After these technical surprises, the car fortunately shows a slightly better face on the road. The damping is good, even if the 20-inch wheels can be a bit harsh on rough roads. Unlike the venerable 508, the 408 does not have adaptive suspension to improve things. And if wind noise is well muffled thanks to the laminated glass, road noise can often be heard in the passenger compartment. In the winter conditions of our test, the 1.6 litre engine also makes a jolt that is far from pleasant to the ears. To silence it, you just have to slow down. You’ll then notice a rather inconsistent brake pedal typical of hybrid and electric models. On the transmission side, the EAT8 gearbox is smooth but can occasionally generate some jerks. In Sport mode, it remains as caricatured as ever, remaining exaggeratedly high in the revs.

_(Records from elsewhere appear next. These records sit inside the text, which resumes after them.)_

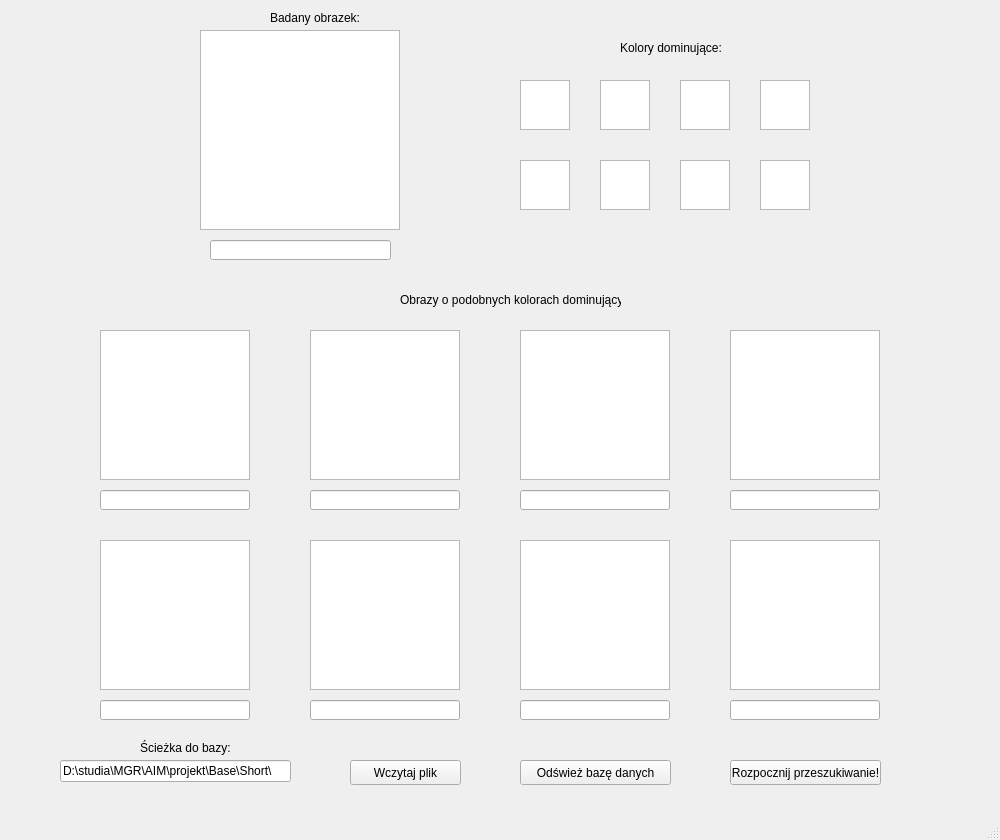
Before: the Qt Designer form AIM/AIM/aim.ui in Insekt0/mytestrepo, drawn with Qt 5.
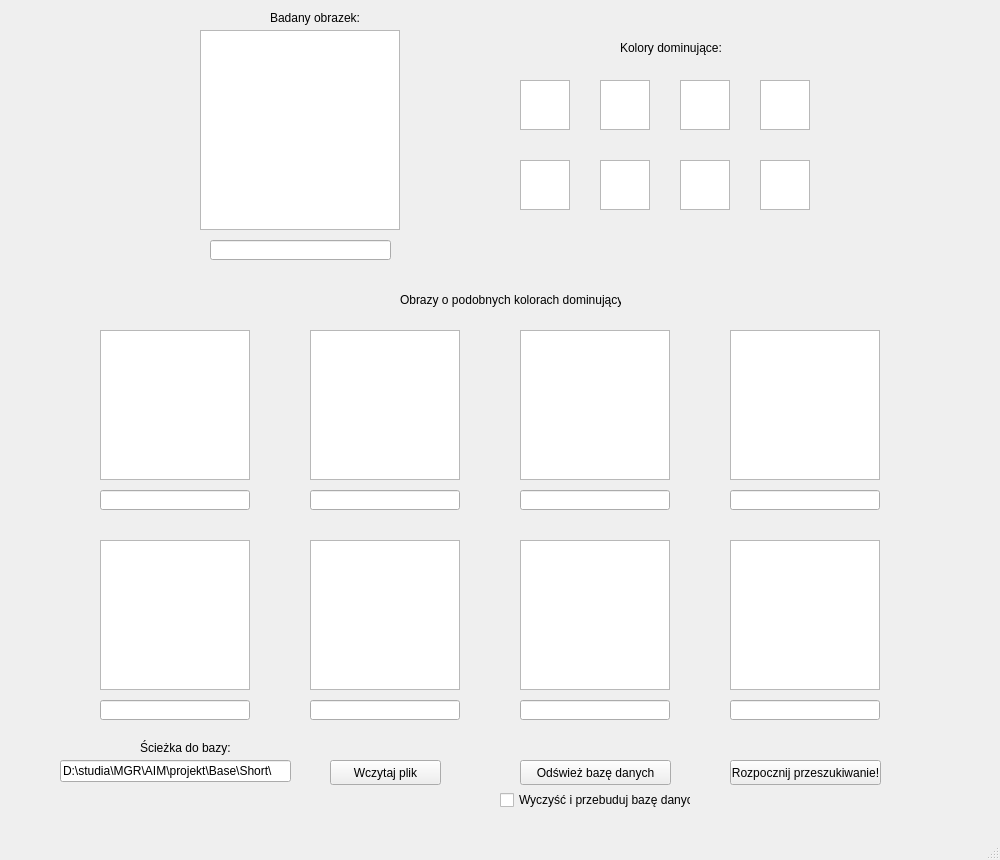
After: the same form once the commit is applied.

Commit message: Improved indexing, added clean rebuild database

Diff of the .ui file:
```diff
--- a/AIM/AIM/aim.ui
+++ b/AIM/AIM/aim.ui
@@ -7,7 +7,7 @@
     <x>0</x>
     <y>0</y>
     <width>1000</width>
-    <height>840</height>
+    <height>860</height>
    </rect>
   </property>
   <property name="sizePolicy">
@@ -19,13 +19,13 @@
   <property name="minimumSize">
    <size>
     <width>1000</width>
-    <height>840</height>
+    <height>860</height>
    </size>
   </property>
   <property name="maximumSize">
    <size>
     <width>1000</width>
-    <height>840</height>
+    <height>860</height>
    </size>
   </property>
   <property name="mouseTracking">
@@ -388,7 +388,7 @@
    <widget class="QPushButton" name="loadButton">
     <property name="geometry">
      <rect>
-      <x>350</x>
+      <x>330</x>
       <y>760</y>
       <width>111</width>
       <height>25</height>
@@ -639,6 +639,19 @@
      <string>Odśwież bazę danych</string>
     </property>
    </widget>
+   <widget class="QCheckBox" name="cleanAndRebuildDatabase">
+    <property name="geometry">
+     <rect>
+      <x>500</x>
+      <y>790</y>
+      <width>191</width>
+      <height>20</height>
+     </rect>
+    </property>
+    <property name="text">
+     <string>Wyczyść i przebuduj bazę danych</string>
+    </property>
+   </widget>
   </widget>
   <widget class="QMenuBar" name="menuBar">
    <property name="geometry">
```
The commit also changes 6 other files.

There is no need to use it to take advantage of the 408’s chassis. Although it is balanced and safe with a light and pleasant steering, it does not encourage sporty driving because of the body roll.
Originality comes at a high price
As mentioned in the preamble, the 408 inaugurates a new segment that skilfully mixes the sedan, the coupe and the SUV. This boldness comes at a price, however, as the French car starts at €37,350 with the PureTech 130 and the Allure trim. Our HYBRID 225 model in GT trim with a few optional extras breaks through the budget with a price tag of €56,000. Despite its larger dimensions and confusing design, the Citroën C5X HYBRID 225 Shine Pack (225 PS, €55,200) is a good competitor with much better comfort and a better price/equipment ratio. The Volkswagen Arteon eHybrid R-Line (218 PS, €58,290) is even more livable but is less original than the Peugeot. The excellent Škoda Superb iV Sportline (218 PS, €54,210) is an even more discreet and rational host for those looking for space. If these three cars are more pragmatic than the 408, they certainly don’t have its aura that manages to turn heads at every street corner.
- Strong personality
- Comfort/handling compromise
- Generous roominess
- Really expensive
- Very disappointing electric range
- Limited tank capacity on hybrid models